[DATA SECTION Boundary: Start]
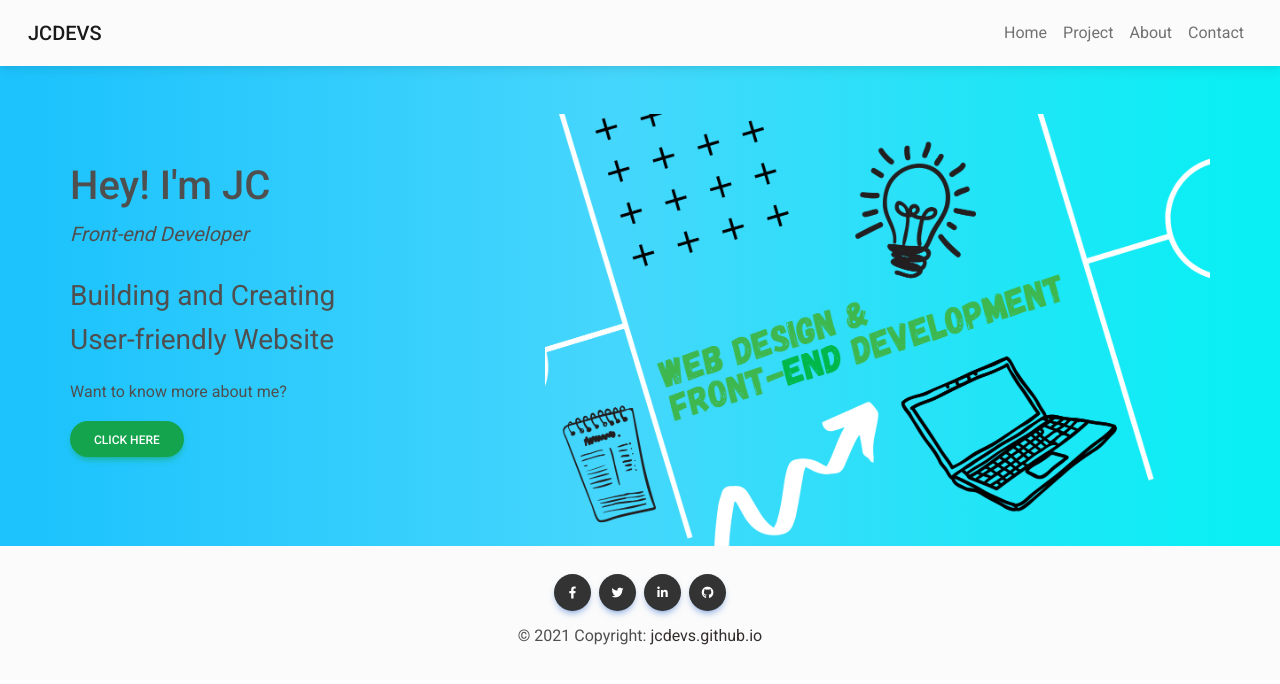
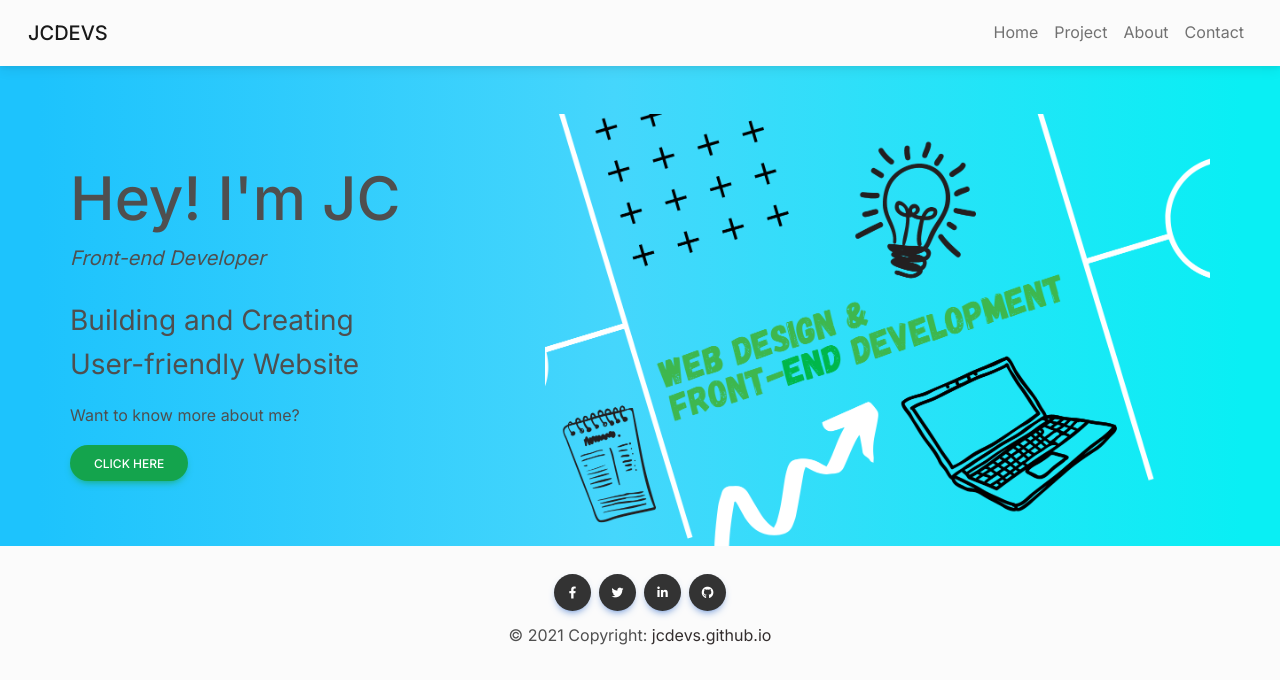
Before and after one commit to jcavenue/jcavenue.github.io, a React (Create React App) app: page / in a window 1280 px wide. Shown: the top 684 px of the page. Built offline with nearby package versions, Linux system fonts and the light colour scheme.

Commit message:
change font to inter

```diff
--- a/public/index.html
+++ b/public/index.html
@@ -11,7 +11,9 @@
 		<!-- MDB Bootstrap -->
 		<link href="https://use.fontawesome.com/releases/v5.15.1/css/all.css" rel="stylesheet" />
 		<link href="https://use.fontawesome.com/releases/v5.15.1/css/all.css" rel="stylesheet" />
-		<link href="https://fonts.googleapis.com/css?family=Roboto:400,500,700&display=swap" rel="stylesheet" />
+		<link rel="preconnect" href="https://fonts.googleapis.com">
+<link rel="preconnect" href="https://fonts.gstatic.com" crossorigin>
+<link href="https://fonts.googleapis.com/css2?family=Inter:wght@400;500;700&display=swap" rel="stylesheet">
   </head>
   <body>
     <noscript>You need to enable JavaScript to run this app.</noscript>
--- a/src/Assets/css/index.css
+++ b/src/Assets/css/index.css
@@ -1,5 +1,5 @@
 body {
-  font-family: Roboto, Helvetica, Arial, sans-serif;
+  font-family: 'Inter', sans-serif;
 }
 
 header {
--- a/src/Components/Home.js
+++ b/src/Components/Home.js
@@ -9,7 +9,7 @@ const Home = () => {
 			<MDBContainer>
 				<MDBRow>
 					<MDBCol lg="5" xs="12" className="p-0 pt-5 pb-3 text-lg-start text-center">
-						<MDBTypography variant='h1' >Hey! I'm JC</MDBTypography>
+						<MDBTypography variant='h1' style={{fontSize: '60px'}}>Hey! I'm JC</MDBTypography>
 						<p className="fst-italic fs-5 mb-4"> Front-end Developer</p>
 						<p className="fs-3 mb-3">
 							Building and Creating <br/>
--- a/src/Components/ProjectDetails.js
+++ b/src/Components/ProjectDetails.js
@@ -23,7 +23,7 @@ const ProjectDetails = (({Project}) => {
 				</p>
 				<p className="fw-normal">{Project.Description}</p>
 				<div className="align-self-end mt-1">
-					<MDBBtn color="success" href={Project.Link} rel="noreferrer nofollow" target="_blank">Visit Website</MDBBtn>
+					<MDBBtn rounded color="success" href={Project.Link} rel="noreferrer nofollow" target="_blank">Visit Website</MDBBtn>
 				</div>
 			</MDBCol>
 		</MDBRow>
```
[DATA SECTION Boundary: End]
### WORK TO COMPLETE
Copy out each line of the records that holds the string "Components".

### RESPONSE
--- a/src/Components/Home.js
+++ b/src/Components/Home.js
--- a/src/Components/ProjectDetails.js
+++ b/src/Components/ProjectDetails.js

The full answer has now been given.